By Bill Hangley, Jr.
A new state scholarship program can benefit Philadelphia students who live near struggling schools, but it isn’t likely to have a big impact in the coming school year.
Program officials and local scholarship organizations say that they hope that by this time next year, the Opportunity Scholarship Tax Credit (OSTC) will be running as smoothly as a similar, more broad-based program, the Educational Investment Tax Credit (EITC) program.
“We’re sort of stuck in the weeds right now, but hopefully in a year, things will smooth out,” said Ida Lipman of the Children's Scholarship Fund Philadelphia.
South Philadelphia senior Marcus Johnson stands at the front of his classroom eager to give his presentation on mammals. But there are no poster board cutouts here, no sketches across a blackboard, no pages borrowed from an animal encyclopedia. Johnson, with his back to a class that has iMacs and iPads, works the keys on his laptop computer with the focus of an engineer in a computer lab. After a few clicks, he turns to face his peers, and the website he designed – which gives vivid images and rich content about the animals he loves so much – fills the interactive projector at the front of the room.
In Michele McKeone's autistic support classroom at South Philadelphia High School, students develop their communication skills and the abilities necessary for their transition to independence. McKeone, in her fourth year of teaching at Southern, uses digital media to keep the students engaged, as well as plugged in to what's relevant today. The Notebook talked with her about some of the exciting projects that students have created using digital media.
In a January presentation to the School Reform Commission, District officials introduced their plans to "right-size" the many half-empty, aging facilities but offered no specifics on how closures and consolidations could impact special education services, especially those for severely disabled students.
More than one in five of all Teach for America corps members in Philadelphia schools this year – 46 out of 213 – are in special education classrooms.
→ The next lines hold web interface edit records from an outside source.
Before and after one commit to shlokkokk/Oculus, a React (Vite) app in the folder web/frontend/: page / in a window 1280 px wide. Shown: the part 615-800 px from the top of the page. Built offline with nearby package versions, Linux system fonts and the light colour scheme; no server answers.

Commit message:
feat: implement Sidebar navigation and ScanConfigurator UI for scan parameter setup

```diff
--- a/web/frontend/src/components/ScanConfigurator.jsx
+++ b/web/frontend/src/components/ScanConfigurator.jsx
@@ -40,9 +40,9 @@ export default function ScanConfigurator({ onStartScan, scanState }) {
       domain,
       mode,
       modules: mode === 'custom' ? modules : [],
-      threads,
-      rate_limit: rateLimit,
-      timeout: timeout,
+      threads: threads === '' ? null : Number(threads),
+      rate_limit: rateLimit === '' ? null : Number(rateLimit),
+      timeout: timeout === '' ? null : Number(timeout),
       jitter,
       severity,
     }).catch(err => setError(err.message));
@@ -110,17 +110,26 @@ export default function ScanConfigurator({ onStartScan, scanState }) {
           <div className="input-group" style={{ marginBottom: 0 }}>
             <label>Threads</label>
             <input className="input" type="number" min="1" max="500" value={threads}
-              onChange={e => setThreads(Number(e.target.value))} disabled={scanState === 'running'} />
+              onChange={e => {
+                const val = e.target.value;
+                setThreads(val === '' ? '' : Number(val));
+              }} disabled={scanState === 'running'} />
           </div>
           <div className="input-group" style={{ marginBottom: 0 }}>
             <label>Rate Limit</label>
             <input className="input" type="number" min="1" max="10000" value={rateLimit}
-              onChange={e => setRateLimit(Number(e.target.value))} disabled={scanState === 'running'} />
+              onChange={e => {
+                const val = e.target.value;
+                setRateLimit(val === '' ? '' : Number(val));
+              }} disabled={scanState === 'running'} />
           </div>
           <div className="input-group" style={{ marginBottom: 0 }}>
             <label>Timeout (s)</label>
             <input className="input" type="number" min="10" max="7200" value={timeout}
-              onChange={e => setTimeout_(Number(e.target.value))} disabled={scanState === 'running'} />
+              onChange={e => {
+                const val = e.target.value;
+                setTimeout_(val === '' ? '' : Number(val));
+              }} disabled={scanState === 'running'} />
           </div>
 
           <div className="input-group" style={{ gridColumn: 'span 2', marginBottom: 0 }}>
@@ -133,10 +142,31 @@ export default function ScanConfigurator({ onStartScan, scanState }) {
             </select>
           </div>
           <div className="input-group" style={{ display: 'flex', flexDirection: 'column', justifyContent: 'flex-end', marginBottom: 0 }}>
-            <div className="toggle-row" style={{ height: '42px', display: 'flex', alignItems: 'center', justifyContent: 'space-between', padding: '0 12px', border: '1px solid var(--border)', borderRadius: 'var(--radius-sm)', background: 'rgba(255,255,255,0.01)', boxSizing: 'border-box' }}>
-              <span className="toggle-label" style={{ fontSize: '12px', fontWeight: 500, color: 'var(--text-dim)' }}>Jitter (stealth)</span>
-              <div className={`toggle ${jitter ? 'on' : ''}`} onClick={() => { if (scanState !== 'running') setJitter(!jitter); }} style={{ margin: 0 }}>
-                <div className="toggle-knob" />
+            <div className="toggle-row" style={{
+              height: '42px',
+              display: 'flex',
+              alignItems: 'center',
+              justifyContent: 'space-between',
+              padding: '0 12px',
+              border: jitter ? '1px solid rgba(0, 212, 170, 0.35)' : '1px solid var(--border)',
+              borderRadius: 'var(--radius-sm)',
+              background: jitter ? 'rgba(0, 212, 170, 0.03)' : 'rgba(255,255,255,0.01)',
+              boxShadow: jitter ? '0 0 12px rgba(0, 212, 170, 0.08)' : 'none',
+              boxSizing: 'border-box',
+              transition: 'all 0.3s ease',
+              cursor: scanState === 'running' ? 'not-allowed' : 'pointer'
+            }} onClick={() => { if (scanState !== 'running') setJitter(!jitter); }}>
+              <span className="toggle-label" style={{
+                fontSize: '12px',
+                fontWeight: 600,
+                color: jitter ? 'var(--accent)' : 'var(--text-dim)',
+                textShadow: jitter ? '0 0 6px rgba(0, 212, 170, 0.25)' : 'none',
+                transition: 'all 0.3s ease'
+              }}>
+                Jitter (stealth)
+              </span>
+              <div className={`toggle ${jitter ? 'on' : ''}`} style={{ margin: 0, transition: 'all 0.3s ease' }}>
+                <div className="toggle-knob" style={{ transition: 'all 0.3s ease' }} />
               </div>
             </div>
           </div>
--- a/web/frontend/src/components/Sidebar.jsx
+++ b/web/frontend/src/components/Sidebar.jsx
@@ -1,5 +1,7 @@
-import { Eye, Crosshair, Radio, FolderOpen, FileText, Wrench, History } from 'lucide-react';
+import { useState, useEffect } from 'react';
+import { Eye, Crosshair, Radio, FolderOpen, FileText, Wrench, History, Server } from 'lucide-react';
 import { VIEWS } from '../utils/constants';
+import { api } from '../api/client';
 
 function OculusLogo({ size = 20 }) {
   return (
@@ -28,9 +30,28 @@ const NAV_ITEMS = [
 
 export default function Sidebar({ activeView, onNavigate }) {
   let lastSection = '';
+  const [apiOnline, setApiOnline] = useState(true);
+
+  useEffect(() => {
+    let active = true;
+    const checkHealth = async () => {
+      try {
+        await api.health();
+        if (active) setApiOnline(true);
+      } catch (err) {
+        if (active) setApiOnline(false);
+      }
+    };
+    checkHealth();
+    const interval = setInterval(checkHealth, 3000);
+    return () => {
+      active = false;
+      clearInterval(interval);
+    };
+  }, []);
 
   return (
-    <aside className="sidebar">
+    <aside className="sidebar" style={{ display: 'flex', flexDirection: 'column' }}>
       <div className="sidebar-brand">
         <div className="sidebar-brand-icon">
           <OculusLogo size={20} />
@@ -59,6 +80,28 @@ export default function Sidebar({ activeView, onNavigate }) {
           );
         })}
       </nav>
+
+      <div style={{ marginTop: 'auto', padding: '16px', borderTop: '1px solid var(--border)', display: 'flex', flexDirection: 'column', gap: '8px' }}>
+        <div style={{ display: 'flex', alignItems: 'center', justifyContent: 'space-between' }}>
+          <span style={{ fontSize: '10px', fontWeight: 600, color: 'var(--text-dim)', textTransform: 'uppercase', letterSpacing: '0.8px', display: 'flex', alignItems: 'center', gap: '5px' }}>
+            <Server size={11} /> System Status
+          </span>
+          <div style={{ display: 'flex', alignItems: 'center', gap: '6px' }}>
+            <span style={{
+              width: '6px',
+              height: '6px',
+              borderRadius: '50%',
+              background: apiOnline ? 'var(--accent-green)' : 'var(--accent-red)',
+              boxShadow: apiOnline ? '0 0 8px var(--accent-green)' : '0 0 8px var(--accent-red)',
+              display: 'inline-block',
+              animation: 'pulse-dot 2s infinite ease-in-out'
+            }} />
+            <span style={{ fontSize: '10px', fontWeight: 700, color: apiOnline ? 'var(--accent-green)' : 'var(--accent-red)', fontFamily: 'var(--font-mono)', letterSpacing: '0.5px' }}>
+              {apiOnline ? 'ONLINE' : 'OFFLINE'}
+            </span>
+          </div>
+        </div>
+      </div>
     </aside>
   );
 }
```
By definition, these teachers are inexperienced and have received minimal training – seven to eight weeks over the summer.
Is this good for special education instruction?
I can't think of a better - or more necessary - time than late January to generate discussion, ideas, creativity, collaboration, and energy around issues of education. Which is I am so looking forward to attending the EduCon 2.2 conference this weekend hosted by Science Leadership Academy.
Check back after the weekend for a recap of events and to continue the conversation!
Note: The event is sold out, but there is a wait list and an option to "attend digitally."
“Innovation” is a term not often associated with large systems such as the School District of Philadelphia or the city’s Department of Human Services (DHS). Nevertheless, for the past 10 years, these two systems, with similar missions but separate funding streams, have maintained a partnership to help children overcome barriers to learning.
Children under age three (“infants and toddlers”) are entitled to Early Intervention services if they have a “developmental delay” in one or more of these areas: cognitive (thinking), communication, physical (including vision and hearing), social/emotional, or self-care, or if they have a physical or mental condition that has a high probability of resulting in a developmental delay.
Aspiring to attend one of the city’s top-tier high schools can be a daunting proposition for students with special needs or English language learners (ELLs) and their parents.
Few of this fall’s incoming 9th graders who are special education or ELL students applied to the sought-after schools, and even fewer were admitted.